Obituaries are an underused source of information

When I started working on my genealogy, I knew nothing but my grandparents names, I didn't know them, The very first thing I did was to read my grandmothers obituary in the newspaper. It was not a lot of help but my grandfathers was much more useful. 

When you don't know the siblings of your ancestors, reading an obituary is one way to get their names. Often obituaries list the siblings, both those who are living and those who are deceased. It also givies the married names of the females which is a big help. 

Obituaries of course, are not a primary source. There is no telling who gave the information to the newspaper, it might have been a child or a bereaved spouse. Some will have incomplete information and some may be downright wrong but they are fascinating to read, especially in the Victorian and Edwardian eras. They are very flowery and you will learn a lot about the funeral service, flowers and what church they attended if any. 

You will also see where they were buried. 

I began at the local library and spent many fruitful hours pouring over old newspaper films. It is hard work but it is also very rewarding. 


  1. Great article. You are so right that some obituaries have incomplete or inaccurate information. Sometimes that is intentional because of family feuds.

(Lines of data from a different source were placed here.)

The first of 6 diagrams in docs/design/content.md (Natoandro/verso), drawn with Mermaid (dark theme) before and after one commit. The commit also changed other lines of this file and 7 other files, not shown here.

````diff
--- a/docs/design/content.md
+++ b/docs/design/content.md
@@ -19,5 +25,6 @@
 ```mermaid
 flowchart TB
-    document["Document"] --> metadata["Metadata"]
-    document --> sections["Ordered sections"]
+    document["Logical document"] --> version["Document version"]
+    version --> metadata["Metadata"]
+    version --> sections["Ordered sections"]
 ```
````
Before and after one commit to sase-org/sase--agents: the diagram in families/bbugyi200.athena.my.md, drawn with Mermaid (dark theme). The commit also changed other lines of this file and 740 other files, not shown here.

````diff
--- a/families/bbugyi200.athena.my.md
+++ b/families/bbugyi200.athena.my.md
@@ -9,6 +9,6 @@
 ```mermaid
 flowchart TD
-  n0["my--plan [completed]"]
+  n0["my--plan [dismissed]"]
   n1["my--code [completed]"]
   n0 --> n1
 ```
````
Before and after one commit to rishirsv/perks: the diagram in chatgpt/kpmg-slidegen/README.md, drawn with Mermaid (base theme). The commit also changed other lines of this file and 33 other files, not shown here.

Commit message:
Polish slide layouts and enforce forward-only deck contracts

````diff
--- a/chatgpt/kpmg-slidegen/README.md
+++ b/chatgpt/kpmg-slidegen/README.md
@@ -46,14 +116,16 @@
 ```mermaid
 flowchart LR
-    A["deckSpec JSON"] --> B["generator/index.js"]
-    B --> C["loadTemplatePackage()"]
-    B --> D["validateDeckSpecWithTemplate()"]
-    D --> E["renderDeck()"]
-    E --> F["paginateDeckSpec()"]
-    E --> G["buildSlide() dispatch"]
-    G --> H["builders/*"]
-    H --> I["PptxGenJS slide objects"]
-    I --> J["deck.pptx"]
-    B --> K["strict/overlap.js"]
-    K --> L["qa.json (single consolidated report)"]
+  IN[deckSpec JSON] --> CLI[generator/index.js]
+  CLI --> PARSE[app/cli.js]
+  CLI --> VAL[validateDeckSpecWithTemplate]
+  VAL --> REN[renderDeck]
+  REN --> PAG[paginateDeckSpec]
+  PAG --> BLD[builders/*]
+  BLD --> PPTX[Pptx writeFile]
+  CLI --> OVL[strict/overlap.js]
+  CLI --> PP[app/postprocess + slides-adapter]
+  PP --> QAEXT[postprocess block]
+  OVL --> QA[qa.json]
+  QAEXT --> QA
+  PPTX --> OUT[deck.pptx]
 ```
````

    1. I am sure that is true, it is also true that often times the person who is giving the information doesn't know the facts. It makes obituaries interesting and informative but not primary sources.